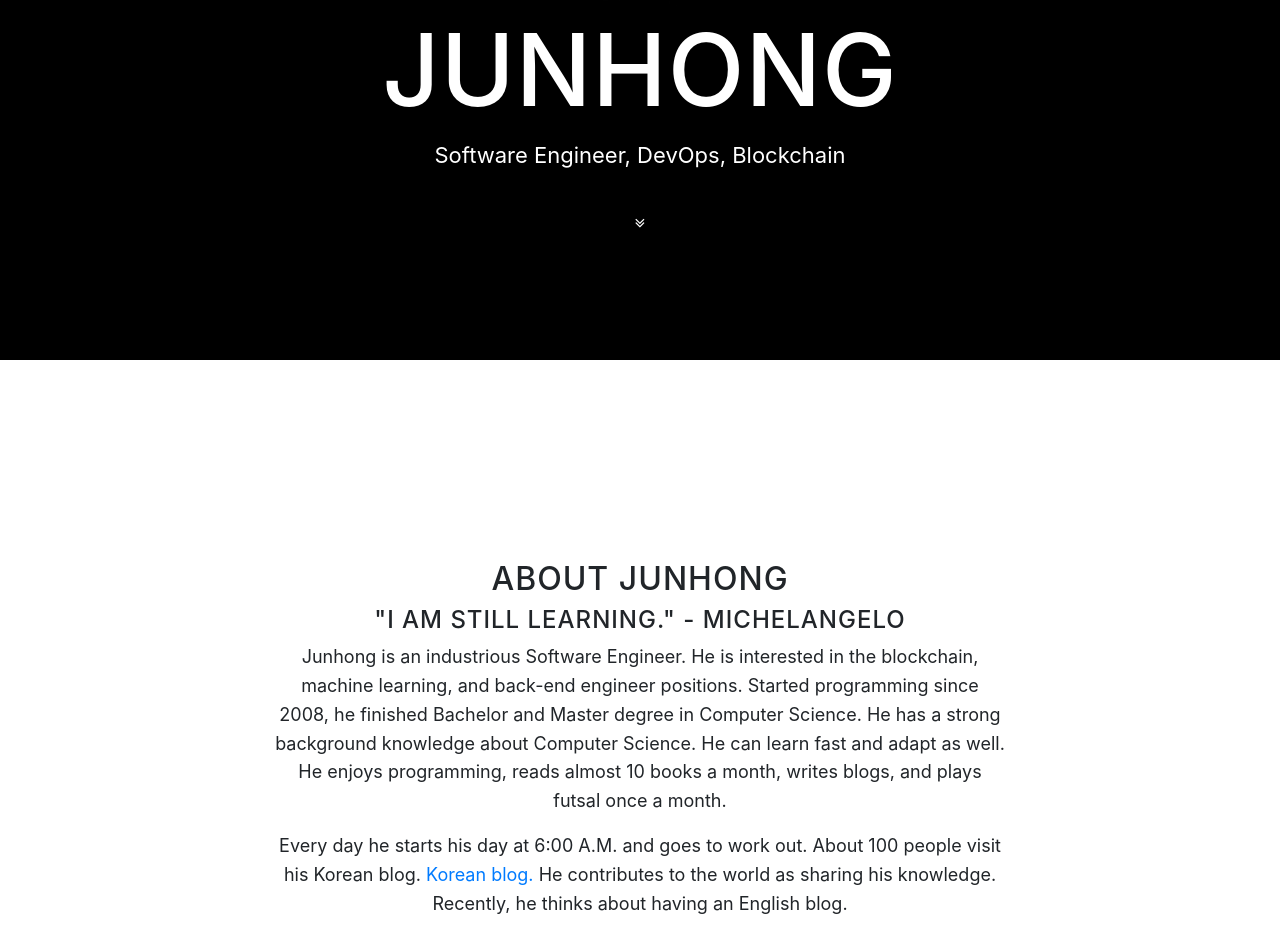
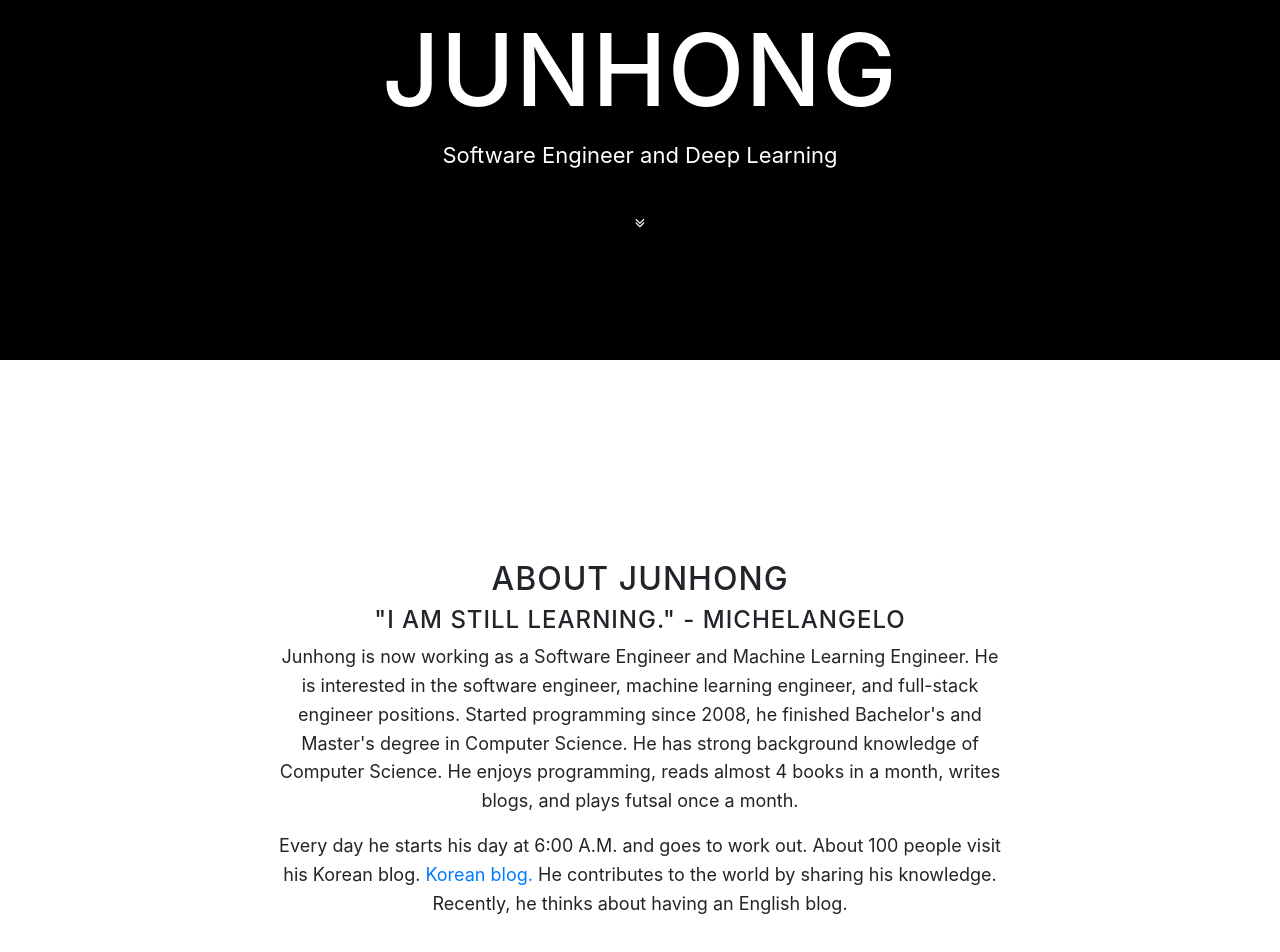
Before and after one commit to devjunhong/eng_intro, a website with bundled scripts: page index.html in a window 1280 px wide. Shown: the part 440-1392 px from the top of the page. Built offline with nearby package versions, Linux system fonts and the light colour scheme.

Commit message:
update message

```diff
--- a/index.html
+++ b/index.html
@@ -58,7 +58,7 @@
           <div class="row">
             <div class="col-lg-8 mx-auto">
               <h1 class="brand-heading">Junhong</h1>
-              <p class="intro-text">Software Engineer, DevOps, Blockchain</p>
+              <p class="intro-text">Software Engineer and Deep Learning</p>
               <a href="#about" class="btn btn-circle js-scroll-trigger">
                 <i class="fa fa-angle-double-down animated"></i>
               </a>
@@ -75,9 +75,8 @@
           <div class="col-lg-8 mx-auto">
             <h2>About Junhong</h2>
             <h4>"I am Still Learning." - Michelangelo</h4>
-            <p>Junhong is an industrious Software Engineer. He is interested in the blockchain, machine learning, and back-end engineer positions. Started programming since 2008, he finished Bachelor and Master degree in Computer Science. He has a strong background knowledge about Computer Science. He can learn fast and adapt as well. He enjoys programming, reads almost 10 books a month, writes blogs, and plays futsal once a month. </p>
-
-            <p>Every day he starts his day at 6:00 A.M. and goes to work out. About 100 people visit his Korean blog. <a href="http://blog.naver.com/ddduuu12">Korean blog.</a> He contributes to the world as sharing his knowledge. Recently, he thinks about having an English blog.</p>
+            <p>Junhong is now working as a Software Engineer and Machine Learning Engineer. He is interested in the software engineer, machine learning engineer, and full-stack engineer positions. Started programming since 2008, he finished Bachelor's and Master's degree in Computer Science. He has strong background knowledge of Computer Science. He enjoys programming, reads almost 4 books in a month, writes blogs, and plays futsal once a month.</p>
+            <p>Every day he starts his day at 6:00 A.M. and goes to work out. About 100 people visit his Korean blog. <a href="http://blog.naver.com/ddduuu12">Korean blog.</a> He contributes to the world by sharing his knowledge. Recently, he thinks about having an English blog.</p>
           </div>
         </div>
       </div>
```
━━━━━━━━━━━━━━━━
# EXERCISE AIM
Exactly as they appear above, give the records again, without their pictures.

# RESULT
Before and after one commit to devjunhong/eng_intro, a website with bundled scripts: page index.html in a window 1280 px wide. Shown: the part 440-1392 px from the top of the page. Built offline with nearby package versions, Linux system fonts and the light colour scheme.

Commit message:
update message

```diff
--- a/index.html
+++ b/index.html
@@ -58,7 +58,7 @@
           <div class="row">
             <div class="col-lg-8 mx-auto">
               <h1 class="brand-heading">Junhong</h1>
-              <p class="intro-text">Software Engineer, DevOps, Blockchain</p>
+              <p class="intro-text">Software Engineer and Deep Learning</p>
               <a href="#about" class="btn btn-circle js-scroll-trigger">
                 <i class="fa fa-angle-double-down animated"></i>
               </a>
@@ -75,9 +75,8 @@
           <div class="col-lg-8 mx-auto">
             <h2>About Junhong</h2>
             <h4>"I am Still Learning." - Michelangelo</h4>
-            <p>Junhong is an industrious Software Engineer. He is interested in the blockchain, machine learning, and back-end engineer positions. Started programming since 2008, he finished Bachelor and Master degree in Computer Science. He has a strong background knowledge about Computer Science. He can learn fast and adapt as well. He enjoys programming, reads almost 10 books a month, writes blogs, and plays futsal once a month. </p>
-
-            <p>Every day he starts his day at 6:00 A.M. and goes to work out. About 100 people visit his Korean blog. <a href="http://blog.naver.com/ddduuu12">Korean blog.</a> He contributes to the world as sharing his knowledge. Recently, he thinks about having an English blog.</p>
+            <p>Junhong is now working as a Software Engineer and Machine Learning Engineer. He is interested in the software engineer, machine learning engineer, and full-stack engineer positions. Started programming since 2008, he finished Bachelor's and Master's degree in Computer Science. He has strong background knowledge of Computer Science. He enjoys programming, reads almost 4 books in a month, writes blogs, and plays futsal once a month.</p>
+            <p>Every day he starts his day at 6:00 A.M. and goes to work out. About 100 people visit his Korean blog. <a href="http://blog.naver.com/ddduuu12">Korean blog.</a> He contributes to the world by sharing his knowledge. Recently, he thinks about having an English blog.</p>
           </div>
         </div>
       </div>
```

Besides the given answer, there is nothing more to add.